This citrus marinated grilled fish recipe is great dish for those who love fish marinated with citrus and spices. The marinade is made with sour orange juice, orange zest, chipotle powder, garlic powder, cumin seeds, and oregano. I used cod for this recipe, but the marinade will work well with other types of fish, you can try it with halibut, rockfish, mahi mahi, tilapia, and more.
Recipe for citrus marinated grilled fish, made with fish marinated in sour orange juice, orange zest, chipotle powder, garlic powder, cumin seeds, and oregano. Fish can also be seared.
- 2 lbs of white fish fillets, can use cod, halibut, rockfish, mahi mahi, etc
- ¼ cup of naranja agria or sour orange juice, from 1 fruit (can replace with a mix of half fresh orange juice and half lime juice)
- ½ tablespoon of oil
- 1 teaspoon of sour orange zest (or regular orange zest)
- 1 teaspoon of ground chipotle powder, or your favorite chili powder, adjust to taste – use paprika for non-spicy variation
- 2 teaspoons garlic powder
- 1 tablespoon of whole cumin seeds
- 1 teaspoon dry oregano
- 1 teaspoon salt
- Tortillas or tostadas
- Citrus habanero salsa
- Homemade guacamole or avocado slices
- Latin style rice
- Fried ripe plantains
- Cebollas encurtidas or lime pickled red onions
- Mix the dry spices and seasonings with the sour orange juice and oil.
- Rub the fish fillets with the citrus marinade and let marinate for at least 30 minutes.
- Pre-heat the grill, for the indoor grill, I usually heat it to max/searing temperature.
- Grill the fish to desired doneness. The exact time will vary based on your grill and the thickness of the fish fillets. For the indoor grill, it usually takes 5-6 minutes for the fish to be cooked but still moist.
- Serve the grilled citrus fish with your choice of toppings and side dishes.
Make a quick entree salad using any leftovers, start with a layer of salad greens, add some avocado slices, the grilled fish, the citrus habanero salsa, and an extra squeeze of fresh lime with a drizzle of olive oil
Sour oranges, called naranja agria in Spanish, are also known as bitter oranges or Seville oranges.
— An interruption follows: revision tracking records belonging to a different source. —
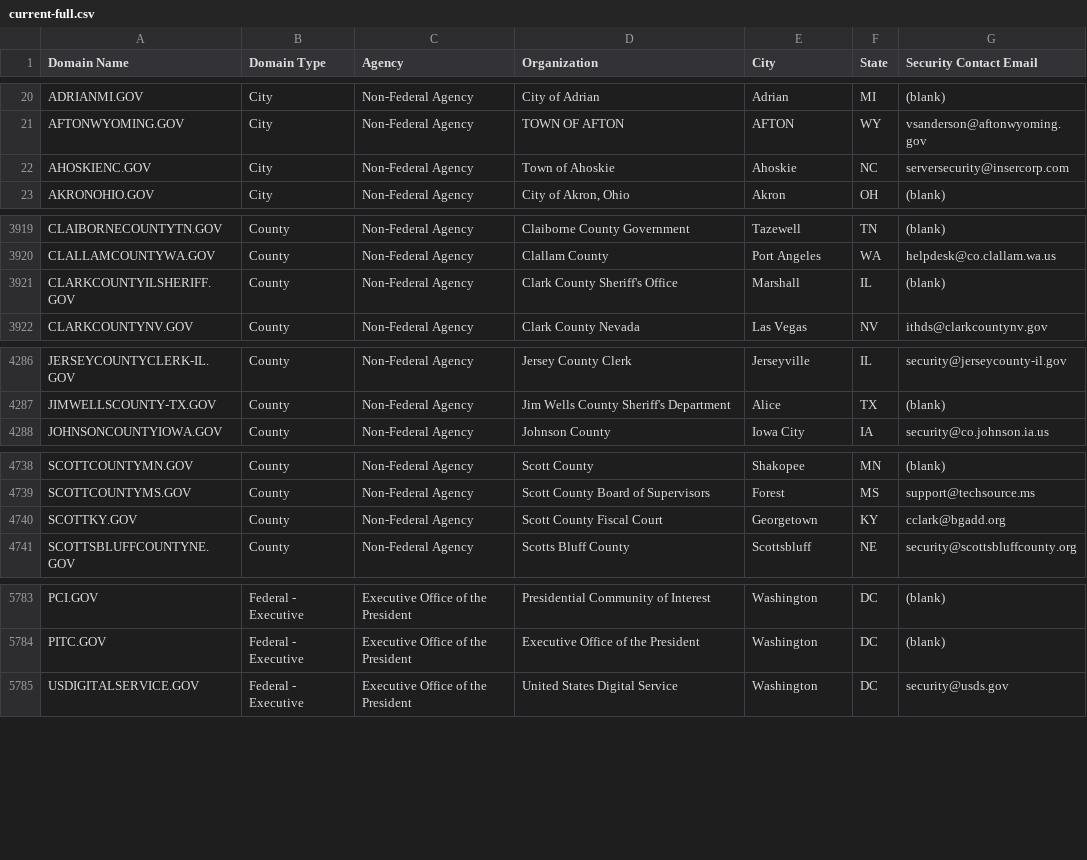
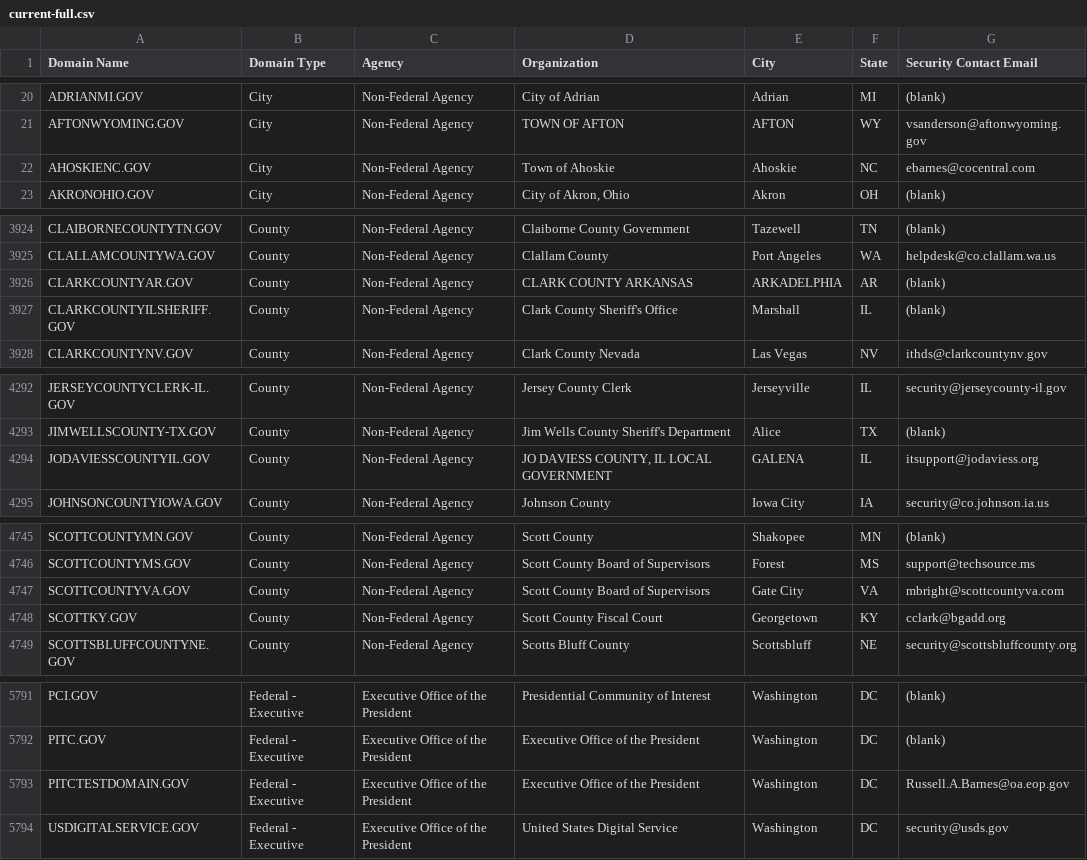
Before and after one commit to cisagov/dotgov-data, a CSV file: current-full.csv, drawn as a sheet; only a part is shown, gaps mark what is left out; the diff covers the shown part only.

Commit message:
Flat: latest data (2022-05-10T06:10:13.708Z) {   "date": "2022-05-10T06:10:13.708Z",   "files": [     {       "name": "current-federal.csv",       "deltaBytes": 149,       "source": "https://domains.dotgov.gov/dotgov-web/publicreports/current-federal"     },     {       "name": "current-full.csv",       "deltaBytes": 975,       "source": "https://domains.dotgov.gov/dotgov-web/publicreports/current-full"     }   ] }

```diff
--- a/current-full.csv
+++ b/current-full.csv
@@ -21,3 +21,3 @@ ADRIANMI.GOV,City,Non-Federal Agency,City of Adrian,Adrian,MI,(blank)
 AFTONWYOMING.GOV,City,Non-Federal Agency,TOWN OF AFTON,AFTON,WY,vsanderson@aftonwyoming.gov
-AHOSKIENC.GOV,City,Non-Federal Agency,Town of Ahoskie,Ahoskie,NC,serversecurity@insercorp.com
+AHOSKIENC.GOV,City,Non-Federal Agency,Town of Ahoskie,Ahoskie,NC,ebarnes@cocentral.com
 AKRONOHIO.GOV,City,Non-Federal Agency,"City of Akron, Ohio",Akron,OH,(blank)
@@ -3920,2 +3925,3 @@ CLAIBORNECOUNTYTN.GOV,County,Non-Federal Agency,Claiborne County Government,Taze
 CLALLAMCOUNTYWA.GOV,County,Non-Federal Agency,Clallam County,Port Angeles,WA,helpdesk@co.clallam.wa.us
+CLARKCOUNTYAR.GOV,County,Non-Federal Agency,CLARK COUNTY ARKANSAS,ARKADELPHIA,AR,(blank)
 CLARKCOUNTYILSHERIFF.GOV,County,Non-Federal Agency,Clark County Sheriff's Office,Marshall,IL,(blank)
@@ -4287,2 +4293,3 @@ JERSEYCOUNTYCLERK-IL.GOV,County,Non-Federal Agency,Jersey County Clerk,Jerseyvil
 JIMWELLSCOUNTY-TX.GOV,County,Non-Federal Agency,Jim Wells County Sheriff's Department,Alice,TX,(blank)
+JODAVIESSCOUNTYIL.GOV,County,Non-Federal Agency,"JO DAVIESS COUNTY, IL LOCAL GOVERNMENT",GALENA,IL,itsupport@jodaviess.org
 JOHNSONCOUNTYIOWA.GOV,County,Non-Federal Agency,Johnson County,Iowa City,IA,security@co.johnson.ia.us
@@ -4739,2 +4746,3 @@ SCOTTCOUNTYMN.GOV,County,Non-Federal Agency,Scott County,Shakopee,MN,(blank)
 SCOTTCOUNTYMS.GOV,County,Non-Federal Agency,Scott County Board of Supervisors,Forest,MS,support@techsource.ms
+SCOTTCOUNTYVA.GOV,County,Non-Federal Agency,Scott County Board of Supervisors,Gate City,VA,mbright@scottcountyva.com
 SCOTTKY.GOV,County,Non-Federal Agency,Scott County Fiscal Court,Georgetown,KY,cclark@bgadd.org
@@ -5784,2 +5792,3 @@ PCI.GOV,Federal - Executive,Executive Office of the President,Presidential Commu
 PITC.GOV,Federal - Executive,Executive Office of the President,Executive Office of the President,Washington,DC,(blank)
+PITCTESTDOMAIN.GOV,Federal - Executive,Executive Office of the President,Executive Office of the President,Washington,DC,Russell.A.Barnes@oa.eop.gov
 USDIGITALSERVICE.GOV,Federal - Executive,Executive Office of the President,United States Digital Service,Washington,DC,security@usds.gov
```
Also changed, not shown: 5 added rows and 2 edited cells elsewhere in this file, current-federal.csv.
We had sour oranges growing everywhere in Ecuador, as their names implies they are very sour and full of seeds, but have this amazing fragrance that hits you the minute you cut one open. In Ecuador, we mainly use them in ceviche, in jam, and in drinks. They’re very popular as a citrus addition to fresh sugar cane juice (jugo de caña or guarapo), since they contrast very well with the sweetness. I love cooking with them; they work great for any dish where you would add orange or lemons, and of course, make great marinades.
Until recently I had no idea it was even possible to find sour oranges in the US. Then, thanks to a Persian friend, who invited us to celebrate Norooz, the Persian New Year, I discovered that they’re very common in Persian cuisine. The best place to find them in the US is at Persian or Middle Eastern groceries stores.
They are seasonal, like most citrus, so are mainly available in winter/spring months. It’s funny because every time I go to the Persian store to buy them, they look at me and warn me: “You know those aren’t regular oranges, right?”. Apparently many people buy them without knowing and then return them or complain that the oranges were bad. In case you can’t find sour oranges or want to prepare this citrus marinated grilled fish during the summer, you can replace the sour orange juice in the recipe with a mix of half regular fresh orange juice and half lemon/lime juice.
I use an indoor panini style grill to make grilled fishes when it’s cold outside, and sometimes even if it’s not cold I still do so. Grilling fish to the right point can be very tricky, but the indoor grill heats very evenly. Personally, this is the best way to grill perfect fish, it’s very fast, and you end up with beautiful grilled fish that is not overcooked. I also sometimes use the flat grill, a la plancha style, to cook the fish. You can also use a stove top grill or sear it in a pan with some butter if you don’t have an indoor or outdoor grill.
I served the citrus marinated grilled fish on soft corn tacos and/or with crunchy tostadas. I also added either homemade guacamole or avocado slices, and topped it with my citrus habanero salsa. Other side dishes that work great with this citrus fish include Latin style rice, fried ripe plantains, and cebollas encurtidas (lime pickled red onions). You can also use the citrus grilled fish as a topping for a lunch salad entrée: add a layer of salad greens, some avocado slices, the grilled fish, the citrus habanero salsa, and an extra squeeze of fresh lime with a drizzle of olive oil.
Step by step preparation photos for citrus grilled fish recipe: